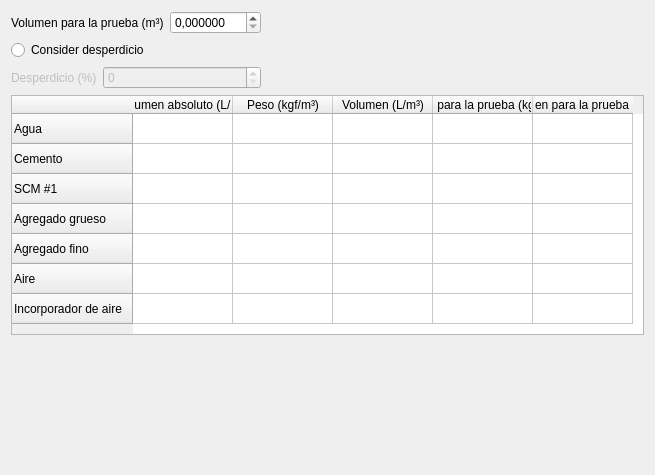
AMK-ULTRA/Concretus, file gui/ui/trial_mix_widget.ui: the form before one commit.
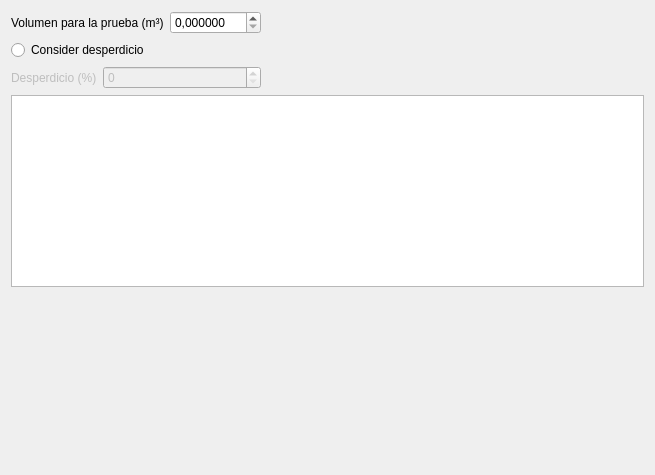
The form after the commit.

Commit message: Implemented trial mix widget with MCE method calculation. Minor improvements.

The edit to the form file:
```diff
--- a/gui/ui/trial_mix_widget.ui
+++ b/gui/ui/trial_mix_widget.ui
@@ -22,7 +22,7 @@
   <property name="locale">
    <locale language="Spanish" country="Venezuela"/>
   </property>
-  <layout class="QVBoxLayout" name="verticalLayout_2" stretch="0,1,0">
+  <layout class="QVBoxLayout" name="verticalLayout_2">
    <item>
     <layout class="QHBoxLayout" name="horizontalLayout">
      <item>
@@ -110,18 +110,6 @@
        <verstretch>0</verstretch>
       </sizepolicy>
      </property>
-     <property name="minimumSize">
-      <size>
-       <width>0</width>
-       <height>240</height>
-      </size>
-     </property>
-     <property name="maximumSize">
-      <size>
-       <width>16777215</width>
-       <height>240</height>
-      </size>
-     </property>
      <property name="showGrid">
       <bool>true</bool>
      </property>
@@ -149,66 +137,6 @@
      <attribute name="verticalHeaderStretchLastSection">
       <bool>false</bool>
      </attribute>
-     <row>
-      <property name="text">
-       <string>Agua</string>
-      </property>
-     </row>
-     <row>
-      <property name="text">
-       <string>Cemento</string>
-      </property>
-     </row>
-     <row>
-      <property name="text">
-       <string>SCM #1</string>
-      </property>
-     </row>
-     <row>
-      <property name="text">
-       <string>Agregado grueso</string>
-      </property>
-     </row>
-     <row>
-      <property name="text">
-       <string>Agregado fino</string>
-      </property>
-     </row>
-     <row>
-      <property name="text">
-       <string>Aire</string>
-      </property>
-     </row>
-     <row>
-      <property name="text">
-       <string>Incorporador de aire</string>
-      </property>
-     </row>
-     <column>
-      <property name="text">
-       <string>Volumen absoluto (L/m³)</string>
-      </property>
-     </column>
-     <column>
-      <property name="text">
-       <string>Peso (kgf/m³)</string>
-      </property>
-     </column>
-     <column>
-      <property name="text">
-       <string>Volumen (L/m³)</string>
-      </property>
-     </column>
-     <column>
-      <property name="text">
-       <string>Peso para la prueba (kgf/m³)</string>
-      </property>
-     </column>
-     <column>
-      <property name="text">
-       <string>Volumen para la prueba (L/m³)</string>
-      </property>
-     </column>
     </widget>
    </item>
    <item>
```
The commit also changes 19 other files.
__________
> THE TASK:
If a line in the material above holds the word "locale", count it, then give the total as a bare number.

> ANSWER BOX:
2